Exercise prompt: The full listing should be written out verbatim, and its images should be dropped.

******************************

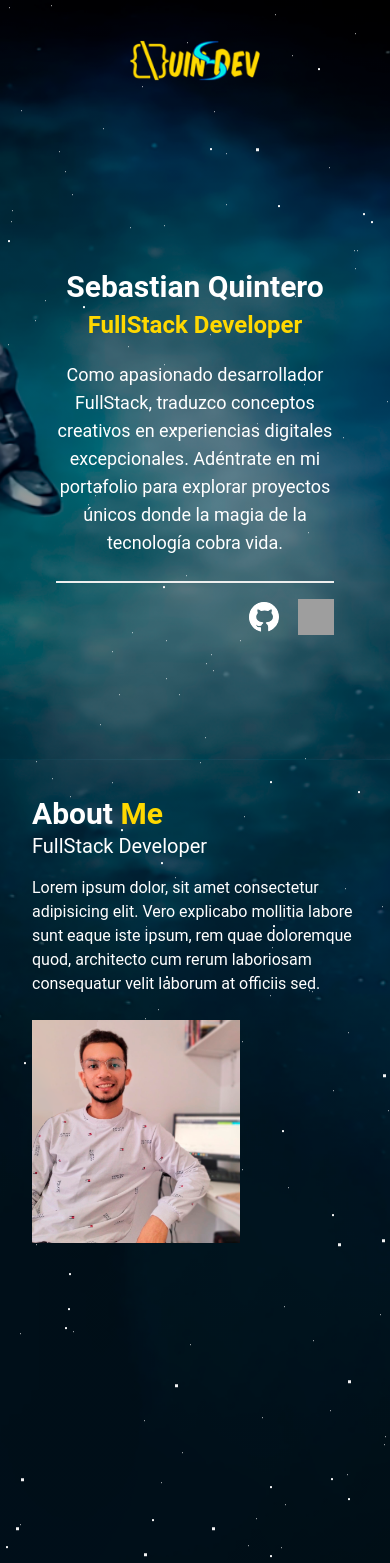
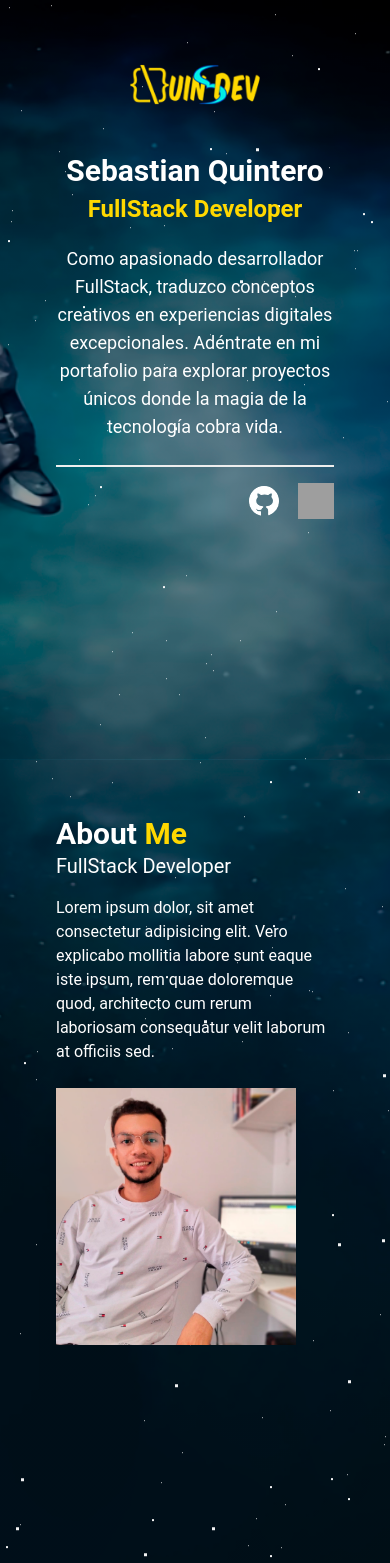
Before and after one commit to QuinSDev/quinsdev-portfolio, a React (Vite) app: page / in a window 390 px wide. Shown: the top 1563 px of the page. Built offline with nearby package versions, Linux system fonts and the light colour scheme; grey boxes are pictures that could not be loaded.

Commit message:
Se actualiza el responsive para celulares

```diff
--- a/src/components/AboutMe.jsx
+++ b/src/components/AboutMe.jsx
@@ -7,7 +7,7 @@ export const AboutMe = () => {
   };
 
   return (
-    <div className="flex lg:flex-row flex-col w-full xl:px-32 lg:pt-20 lg:px-20 md:px-20 md:pt-12 sm:px-16 sm:pt-12 px-8 pt-9 xl:justify-between lg:justify-between component">
+    <div className="flex lg:flex-row flex-col w-full xl:px-32 lg:pt-20 lg:px-20 md:px-20 md:pt-12 sm:px-16 sm:pt-12 px-14 pt-14 xl:justify-between lg:justify-between component">
       <div className="grid flex-grow card rounded-box xl:max-w-2xl lg:max-w-md justify-items-start">
         <div >
           <h2 className="lg:text-5xl md:text-5xl sm:text-4xl text-3xl font-bold text-white">
@@ -24,7 +24,7 @@ export const AboutMe = () => {
           </div>
         </div>
       </div>
-      <div className="lg:mt-24 md:mt-6 sm:mt-6 mt-6 xl:w-80 lg:w-72 md:w-60 sm:w-60 w-52">
+      <div className="lg:mt-24 md:mt-6 sm:mt-6 mt-6 xl:w-80 lg:w-72 md:w-60 sm:w-60 w-60">
         <img  src={Perfil} alt="" />
       </div>
     </div>
--- a/src/components/Header.jsx
+++ b/src/components/Header.jsx
@@ -3,7 +3,7 @@ import logo from "../assets/images/LogoQS.png"
 
 export const Header = () => {
   return (
-    <div className="flex w-full px-8 pt-10 sm:pb-0 sm:pt-6 sm:px-32 justify-center sm:justify-center md:justify-center lg:justify-start xl:justify-start component">
+    <div className="flex w-full px-8 pt-16 sm:pb-0 sm:pt-6 sm:px-32 justify-center sm:justify-center md:justify-center lg:justify-start xl:justify-start component">
       <img className="w-36 sm:w-44" src={logo} alt="logo" />
     </div>
   );
--- a/src/components/Hero.jsx
+++ b/src/components/Hero.jsx
@@ -9,8 +9,8 @@ export const Hero = () => {
   }
 
   return (
-    <div className="flex h-[88vh] py-12 sm:py-14 px-14 xl:px-32 lg:px-20 md:px-20 sm:px-16 justify-end component">
-      <div className="flex flex-col max-h-full xl:max-w-xl lg:max-w-md lg:justify-start md:justify-center sm:justify-center justify-center">
+    <div className="flex h-[75vh] sm:h-[88vh] py-12 sm:py-14 px-14 xl:px-32 lg:px-20 md:px-20 sm:px-16 justify-end component">
+      <div className="flex flex-col max-h-full xl:max-w-xl lg:max-w-md lg:justify-start md:justify-center sm:justify-center ">
         <h1 className="xl:text-6xl lg:text-5xl md:text-5xl sm:text-4xl text-3xl lg:text-left text-center font-bold text-white">Sebastian Quintero</h1>
         <h3 className="sm:mt-4 mt-1 lg:text-4xl md:text-3xl sm:text-2xl text-2xl lg:text-left text-center font-bold" style={secondColor}>FullStack Developer</h3>
         <p className="sm:text-xl text-lg lg:text-left text-center sm:mt-8 mt-5 text-white">Como apasionado desarrollador FullStack, traduzco conceptos creativos
--- a/src/components/Project.jsx
+++ b/src/components/Project.jsx
@@ -14,13 +14,13 @@ export const Project = () => {
   const next = () => setActiveIndex((curr) => (curr === Projects.length - 1 ? 0 : curr + 1));
 
   return (
-    <div className="xl:px-32 py-8 px-8 lg:px-20 md:px-20 sm:px-16 h-full component">
+    <div className="xl:px-32 py-10 px-14 lg:px-20 md:px-20 sm:px-16 h-full component">
       <h2 className="md:text-5xl sm:text-4xl text-3xl font-bold text-white text-center">
         Lastest <span style={secondColor}>Project</span>
       </h2>
-      <div className="mt-4 flex justify-center relative h-full">
+      <div className="sm:mt-4 flex justify-center relative h-full">
         <Carousel projects={Projects} activeIndex={activeIndex} />
-        <div className="absolute inset-0 flex justify-between items-center px-28 lg:px-2">
+        <div className="absolute inset-0 flex justify-between items-center  ">
         <button onClick={prev} className="pr-1 rounded-full shadow bg-white/80 text-gray-800 hover:bg-white">
             <ChevronLeft size={35} />
           </button>
```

******************************

Expected answer:
Before and after one commit to QuinSDev/quinsdev-portfolio, a React (Vite) app: page / in a window 390 px wide. Shown: the top 1563 px of the page. Built offline with nearby package versions, Linux system fonts and the light colour scheme; grey boxes are pictures that could not be loaded.

Commit message:
Se actualiza el responsive para celulares

```diff
--- a/src/components/AboutMe.jsx
+++ b/src/components/AboutMe.jsx
@@ -7,7 +7,7 @@ export const AboutMe = () => {
   };
 
   return (
-    <div className="flex lg:flex-row flex-col w-full xl:px-32 lg:pt-20 lg:px-20 md:px-20 md:pt-12 sm:px-16 sm:pt-12 px-8 pt-9 xl:justify-between lg:justify-between component">
+    <div className="flex lg:flex-row flex-col w-full xl:px-32 lg:pt-20 lg:px-20 md:px-20 md:pt-12 sm:px-16 sm:pt-12 px-14 pt-14 xl:justify-between lg:justify-between component">
       <div className="grid flex-grow card rounded-box xl:max-w-2xl lg:max-w-md justify-items-start">
         <div >
           <h2 className="lg:text-5xl md:text-5xl sm:text-4xl text-3xl font-bold text-white">
@@ -24,7 +24,7 @@ export const AboutMe = () => {
           </div>
         </div>
       </div>
-      <div className="lg:mt-24 md:mt-6 sm:mt-6 mt-6 xl:w-80 lg:w-72 md:w-60 sm:w-60 w-52">
+      <div className="lg:mt-24 md:mt-6 sm:mt-6 mt-6 xl:w-80 lg:w-72 md:w-60 sm:w-60 w-60">
         <img  src={Perfil} alt="" />
       </div>
     </div>
--- a/src/components/Header.jsx
+++ b/src/components/Header.jsx
@@ -3,7 +3,7 @@ import logo from "../assets/images/LogoQS.png"
 
 export const Header = () => {
   return (
-    <div className="flex w-full px-8 pt-10 sm:pb-0 sm:pt-6 sm:px-32 justify-center sm:justify-center md:justify-center lg:justify-start xl:justify-start component">
+    <div className="flex w-full px-8 pt-16 sm:pb-0 sm:pt-6 sm:px-32 justify-center sm:justify-center md:justify-center lg:justify-start xl:justify-start component">
       <img className="w-36 sm:w-44" src={logo} alt="logo" />
     </div>
   );
--- a/src/components/Hero.jsx
+++ b/src/components/Hero.jsx
@@ -9,8 +9,8 @@ export const Hero = () => {
   }
 
   return (
-    <div className="flex h-[88vh] py-12 sm:py-14 px-14 xl:px-32 lg:px-20 md:px-20 sm:px-16 justify-end component">
-      <div className="flex flex-col max-h-full xl:max-w-xl lg:max-w-md lg:justify-start md:justify-center sm:justify-center justify-center">
+    <div className="flex h-[75vh] sm:h-[88vh] py-12 sm:py-14 px-14 xl:px-32 lg:px-20 md:px-20 sm:px-16 justify-end component">
+      <div className="flex flex-col max-h-full xl:max-w-xl lg:max-w-md lg:justify-start md:justify-center sm:justify-center ">
         <h1 className="xl:text-6xl lg:text-5xl md:text-5xl sm:text-4xl text-3xl lg:text-left text-center font-bold text-white">Sebastian Quintero</h1>
         <h3 className="sm:mt-4 mt-1 lg:text-4xl md:text-3xl sm:text-2xl text-2xl lg:text-left text-center font-bold" style={secondColor}>FullStack Developer</h3>
         <p className="sm:text-xl text-lg lg:text-left text-center sm:mt-8 mt-5 text-white">Como apasionado desarrollador FullStack, traduzco conceptos creativos
--- a/src/components/Project.jsx
+++ b/src/components/Project.jsx
@@ -14,13 +14,13 @@ export const Project = () => {
   const next = () => setActiveIndex((curr) => (curr === Projects.length - 1 ? 0 : curr + 1));
 
   return (
-    <div className="xl:px-32 py-8 px-8 lg:px-20 md:px-20 sm:px-16 h-full component">
+    <div className="xl:px-32 py-10 px-14 lg:px-20 md:px-20 sm:px-16 h-full component">
       <h2 className="md:text-5xl sm:text-4xl text-3xl font-bold text-white text-center">
         Lastest <span style={secondColor}>Project</span>
       </h2>
-      <div className="mt-4 flex justify-center relative h-full">
+      <div className="sm:mt-4 flex justify-center relative h-full">
         <Carousel projects={Projects} activeIndex={activeIndex} />
-        <div className="absolute inset-0 flex justify-between items-center px-28 lg:px-2">
+        <div className="absolute inset-0 flex justify-between items-center  ">
         <button onClick={prev} className="pr-1 rounded-full shadow bg-white/80 text-gray-800 hover:bg-white">
             <ChevronLeft size={35} />
           </button>
```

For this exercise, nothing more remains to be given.